The Late Alex Hickman
The whole River was deeply sorry to hear that the Watermen’s Company Training Officer, Alex Hickman passed away on 31st December.
Alex attended Dartford Grammar School before starting as a Thames Waterman and Lightermen gaining over 30 years of industry experience. Alex began his career as a bound apprentice in July 1991 with Don Hickman as his Master. His father had worked afloat as an engineer on passenger boats, the Hickman family river connections can be traced back to 1715.
He received his freedom in July 1996. Alex started working at Catamaran cruises in his first year as an apprentice. He had already been working there as a barman on the Valulla with his Father Mick and Paul Evans. He went on to Cleanaway around 1993/94 whilst still apprenticed. As well as being a lighterman at Cleanaway, he was also a bosun at Grosvenor dock and then at Cringle until Cleanaway ended. In 2002, Alex went on to join London River Services (LRS) as a pier controller.
As well as a Journeyman Freeman he also became a Craft Owning Freeman of the Watermen’s Company on 5th July 2017 having obtained his Freemen of the City of London
In addition to his full time post with LRS, he held the position of Training officer for the Company of Watermen & Lightermen, responsible for overseeing and tutoring apprentices for their Tier 1 Level 2 Boatmasters along with their Freedom.
He has been responsible for overseeing the personal development of over 100 apprentices. He has also played a major role in coordinating with external regulators such as PLA and MCA.
Alex was also an expedition leader using his UK Mountain Leader qualifications to supervise groups and individuals and family members in mountainous and wilderness environments. He was also an avid Liverpool Football Club supporter.
Later in his working life he worked hard studying and obtained a First class honours degree in Geological and earth sciences/Geosciences.
Alex also played his part with his trade union always striving for better pay and conditions for his fellow river workers.
Alex will be sadly missed by his wife Rachelle and three children Emily, Max and Stephen, and by everyone on our River Thames, but particularly by the apprentices he helped.
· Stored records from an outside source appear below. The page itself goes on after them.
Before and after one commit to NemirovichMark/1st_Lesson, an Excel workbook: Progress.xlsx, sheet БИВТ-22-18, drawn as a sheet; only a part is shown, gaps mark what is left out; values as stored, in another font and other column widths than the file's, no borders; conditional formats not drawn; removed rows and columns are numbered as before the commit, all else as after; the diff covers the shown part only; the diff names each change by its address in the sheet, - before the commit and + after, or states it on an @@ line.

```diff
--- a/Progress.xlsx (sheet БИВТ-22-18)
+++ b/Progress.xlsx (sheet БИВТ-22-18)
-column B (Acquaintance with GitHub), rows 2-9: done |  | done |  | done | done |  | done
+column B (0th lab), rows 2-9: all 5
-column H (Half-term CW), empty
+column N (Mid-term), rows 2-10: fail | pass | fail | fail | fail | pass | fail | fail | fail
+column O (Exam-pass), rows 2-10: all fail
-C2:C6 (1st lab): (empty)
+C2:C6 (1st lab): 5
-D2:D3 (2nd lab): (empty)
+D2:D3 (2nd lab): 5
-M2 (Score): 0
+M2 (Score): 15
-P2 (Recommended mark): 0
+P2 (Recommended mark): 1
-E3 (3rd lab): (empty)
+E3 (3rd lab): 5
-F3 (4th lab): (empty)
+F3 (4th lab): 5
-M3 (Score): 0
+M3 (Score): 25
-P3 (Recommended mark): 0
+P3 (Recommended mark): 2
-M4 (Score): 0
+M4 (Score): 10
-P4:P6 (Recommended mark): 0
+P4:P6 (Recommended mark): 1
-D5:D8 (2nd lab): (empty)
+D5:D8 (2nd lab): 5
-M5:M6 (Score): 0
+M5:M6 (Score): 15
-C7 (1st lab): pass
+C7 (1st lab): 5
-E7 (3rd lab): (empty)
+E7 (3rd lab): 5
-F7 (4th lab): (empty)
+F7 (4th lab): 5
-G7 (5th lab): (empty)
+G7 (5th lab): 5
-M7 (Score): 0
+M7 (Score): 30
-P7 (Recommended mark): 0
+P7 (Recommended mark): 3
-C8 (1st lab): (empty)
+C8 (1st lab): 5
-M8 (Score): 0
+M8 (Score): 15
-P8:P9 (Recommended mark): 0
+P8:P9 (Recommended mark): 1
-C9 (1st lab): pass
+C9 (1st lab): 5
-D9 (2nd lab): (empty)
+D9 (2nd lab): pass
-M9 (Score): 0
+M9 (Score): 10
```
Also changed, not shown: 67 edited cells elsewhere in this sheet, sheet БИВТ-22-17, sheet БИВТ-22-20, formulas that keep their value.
You can watch a video of Alex talking passionately about his life on the River Thames https://youtu.be/U7LBIKoaUSc.”